So, I don’t know whether I’m going to become a long jump superstar, but there would be no harm in trying it again, after all landing in the sand is at least sort of soft!

Thursday, 6 January 2011


This is not a moany post, just a post to keep track of my injuries. My body is determined to give up on me!

Ankle – sprained February 2010, have been waiting 8 weeks and counting for an anti-inflammatory injection.
Shin – keeps getting very sore and has progressed to being sore on the bone too, lots of ice.
Calf – Very tight on the top inside, have full flexibility with stretches, very annoying.
Achilles – Wake up with a stiff heel every morning, have been given eccentric loading exercises to help ease the problem.

So apart from that I’m fine! I’ve managed not to let it stop me from completing full training sessions so far.

Saturday, 1 January 2011

Happy New Year!

So, it’s 2011 if you hadn’t already noticed! Time to look back and forward!

I’d say I’ve had a pretty tough year athletics wise and it’s been very frustrating. My ankle injury from February is still causing me problems and wrecked my season. I didn’t achieve the qualification standards for the World Champs or times anyway close to satisfactory. I also had trouble finding a guide runner, but at least this is one of the issues now resolved.

On the up side I’ve been doing better than I anticipated at uni, scoring two distinctions for my first two modules. I’ve been slacking a bit recently, but I plan to find some motivation from somewhere soon!

Calvin and I are still having a rollercoaster of a time. I do my best with him and work so hard to control him, but I fear it will never be enough. I have to accept he’s not going to be Guide Dog of the Year is not like most Guide Dogs and never will be.

Other than the above I’ve not really had an exciting year. My birthday was very low key; I saw JLS and Westlife in concert and attended my first hen do.

My love life has been non-existent. This is no big deal though, as I’m past the desperation years of being a teenager and can quite happily get a long being single. I also need to make the most of being selfish!

This is such a big year for me! My dream is to be at the Paralympics in 2012 and by the time this year is out I’ll know if I’m anywhere close to for filling my aspiration. I am seriously going to work my ass off, as I’m the only one who can make this opportunity possible. At the moment I find myself never happy in training, but only because I’m so determined to reach my goal. How can I be happy with coming last all of the time, blind or not, I want to be as good as everyone else! The qualification standards will be released in March and I truly hope they’ll be within my reach!

To be honest I don’t really care about anything else this year! Yeah I’ll continue to work hard at uni, try and become more independent with Calvin and life in general, but my focus is purely getting those all important qualification standards. I want to be and will be a world class athlete!
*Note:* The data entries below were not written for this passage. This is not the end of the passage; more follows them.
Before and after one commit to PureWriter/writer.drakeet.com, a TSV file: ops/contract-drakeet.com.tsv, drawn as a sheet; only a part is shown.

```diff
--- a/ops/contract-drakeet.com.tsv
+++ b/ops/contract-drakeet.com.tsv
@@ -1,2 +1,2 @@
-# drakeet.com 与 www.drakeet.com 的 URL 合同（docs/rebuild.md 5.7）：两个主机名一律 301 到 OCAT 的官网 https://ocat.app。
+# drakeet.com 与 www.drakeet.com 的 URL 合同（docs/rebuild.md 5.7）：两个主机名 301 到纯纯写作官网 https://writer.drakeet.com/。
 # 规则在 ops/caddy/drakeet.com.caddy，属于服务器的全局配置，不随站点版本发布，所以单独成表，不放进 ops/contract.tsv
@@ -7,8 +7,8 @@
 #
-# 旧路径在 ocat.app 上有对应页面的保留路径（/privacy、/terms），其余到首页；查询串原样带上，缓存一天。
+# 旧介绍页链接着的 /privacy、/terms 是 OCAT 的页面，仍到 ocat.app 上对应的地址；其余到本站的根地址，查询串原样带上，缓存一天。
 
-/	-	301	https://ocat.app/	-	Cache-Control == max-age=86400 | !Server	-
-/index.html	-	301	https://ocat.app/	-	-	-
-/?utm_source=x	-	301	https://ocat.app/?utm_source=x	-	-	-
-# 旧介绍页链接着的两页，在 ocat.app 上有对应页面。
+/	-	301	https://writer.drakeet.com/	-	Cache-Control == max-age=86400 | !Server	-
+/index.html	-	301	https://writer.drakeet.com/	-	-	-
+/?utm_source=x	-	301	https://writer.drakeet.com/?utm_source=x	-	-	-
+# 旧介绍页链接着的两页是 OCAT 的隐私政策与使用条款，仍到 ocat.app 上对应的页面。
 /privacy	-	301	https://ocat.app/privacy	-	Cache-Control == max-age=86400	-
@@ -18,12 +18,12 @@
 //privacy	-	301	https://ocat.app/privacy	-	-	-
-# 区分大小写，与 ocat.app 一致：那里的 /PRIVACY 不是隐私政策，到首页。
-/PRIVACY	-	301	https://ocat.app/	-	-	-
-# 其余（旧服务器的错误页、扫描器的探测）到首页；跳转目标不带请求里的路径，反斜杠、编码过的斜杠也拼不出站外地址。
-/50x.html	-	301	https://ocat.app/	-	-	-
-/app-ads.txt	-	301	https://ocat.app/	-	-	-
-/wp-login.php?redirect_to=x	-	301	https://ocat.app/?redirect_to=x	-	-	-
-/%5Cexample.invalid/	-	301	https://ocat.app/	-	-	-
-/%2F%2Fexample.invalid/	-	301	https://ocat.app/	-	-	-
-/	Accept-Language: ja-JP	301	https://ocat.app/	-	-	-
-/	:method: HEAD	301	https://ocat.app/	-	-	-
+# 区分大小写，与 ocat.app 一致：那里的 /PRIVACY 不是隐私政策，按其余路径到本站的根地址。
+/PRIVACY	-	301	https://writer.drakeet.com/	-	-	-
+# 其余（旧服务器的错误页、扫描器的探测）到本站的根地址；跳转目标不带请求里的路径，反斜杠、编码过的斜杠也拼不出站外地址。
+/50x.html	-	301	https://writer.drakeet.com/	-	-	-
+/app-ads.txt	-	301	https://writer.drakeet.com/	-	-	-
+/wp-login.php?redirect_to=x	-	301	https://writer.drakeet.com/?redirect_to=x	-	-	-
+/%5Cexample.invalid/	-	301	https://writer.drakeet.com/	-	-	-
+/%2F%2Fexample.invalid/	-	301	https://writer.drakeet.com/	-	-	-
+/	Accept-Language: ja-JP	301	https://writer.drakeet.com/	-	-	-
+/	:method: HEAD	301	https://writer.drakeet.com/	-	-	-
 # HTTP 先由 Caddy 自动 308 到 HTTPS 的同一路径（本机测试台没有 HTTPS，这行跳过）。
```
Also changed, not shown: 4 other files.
Thanks to everyone who makes the effort to read this blog. I write it for me, myself and I, yet also appreciate the comments!

2011, may you and I be the author of our destiny!